> [Assignment]:
Search the records for lines that contain the word "bool". Copy them all.

> [Records provided]:

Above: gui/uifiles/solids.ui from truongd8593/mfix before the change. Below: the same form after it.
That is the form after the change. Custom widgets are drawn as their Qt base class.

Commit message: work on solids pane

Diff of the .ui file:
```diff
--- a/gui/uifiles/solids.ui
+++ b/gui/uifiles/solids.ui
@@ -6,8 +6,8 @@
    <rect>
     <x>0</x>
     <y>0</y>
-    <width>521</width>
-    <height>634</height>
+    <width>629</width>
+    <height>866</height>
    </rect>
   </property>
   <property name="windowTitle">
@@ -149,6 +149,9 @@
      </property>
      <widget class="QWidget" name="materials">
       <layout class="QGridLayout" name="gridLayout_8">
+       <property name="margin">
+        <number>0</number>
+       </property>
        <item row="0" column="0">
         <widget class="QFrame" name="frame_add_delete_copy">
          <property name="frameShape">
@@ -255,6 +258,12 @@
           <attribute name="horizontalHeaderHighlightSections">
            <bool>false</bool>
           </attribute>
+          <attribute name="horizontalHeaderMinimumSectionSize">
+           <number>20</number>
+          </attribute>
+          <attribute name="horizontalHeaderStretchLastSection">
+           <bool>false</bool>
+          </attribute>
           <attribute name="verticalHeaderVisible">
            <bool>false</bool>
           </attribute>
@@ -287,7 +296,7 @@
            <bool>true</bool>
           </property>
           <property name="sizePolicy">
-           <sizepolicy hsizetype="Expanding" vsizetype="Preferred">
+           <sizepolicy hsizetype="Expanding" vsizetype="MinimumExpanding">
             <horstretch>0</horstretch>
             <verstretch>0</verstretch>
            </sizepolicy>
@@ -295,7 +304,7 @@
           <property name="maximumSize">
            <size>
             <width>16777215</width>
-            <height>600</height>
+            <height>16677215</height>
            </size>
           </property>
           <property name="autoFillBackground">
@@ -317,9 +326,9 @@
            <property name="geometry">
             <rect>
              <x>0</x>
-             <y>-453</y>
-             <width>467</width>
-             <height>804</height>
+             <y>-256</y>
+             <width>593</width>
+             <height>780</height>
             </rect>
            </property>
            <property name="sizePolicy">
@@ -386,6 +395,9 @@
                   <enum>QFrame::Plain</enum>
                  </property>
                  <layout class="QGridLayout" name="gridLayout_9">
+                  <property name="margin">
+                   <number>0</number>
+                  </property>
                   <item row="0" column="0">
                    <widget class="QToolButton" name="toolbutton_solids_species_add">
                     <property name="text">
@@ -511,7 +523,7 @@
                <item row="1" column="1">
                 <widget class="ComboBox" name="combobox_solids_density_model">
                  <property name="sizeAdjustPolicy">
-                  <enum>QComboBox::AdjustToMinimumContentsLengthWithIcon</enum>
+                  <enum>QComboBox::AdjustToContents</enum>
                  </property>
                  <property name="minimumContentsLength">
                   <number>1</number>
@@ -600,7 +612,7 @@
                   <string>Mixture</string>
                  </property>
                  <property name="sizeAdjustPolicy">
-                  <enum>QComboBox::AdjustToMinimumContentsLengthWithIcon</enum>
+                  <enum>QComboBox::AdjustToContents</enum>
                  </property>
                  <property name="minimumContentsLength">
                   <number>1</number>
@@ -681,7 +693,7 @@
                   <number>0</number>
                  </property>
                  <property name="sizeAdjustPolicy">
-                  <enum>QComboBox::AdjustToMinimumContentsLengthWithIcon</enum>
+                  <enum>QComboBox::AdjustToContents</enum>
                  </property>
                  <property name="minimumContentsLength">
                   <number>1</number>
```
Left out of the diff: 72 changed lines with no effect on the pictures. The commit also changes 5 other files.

> [Solution for this problem]:
            <bool>false</bool>
+           <bool>false</bool>
            <bool>false</bool>
            <bool>true</bool>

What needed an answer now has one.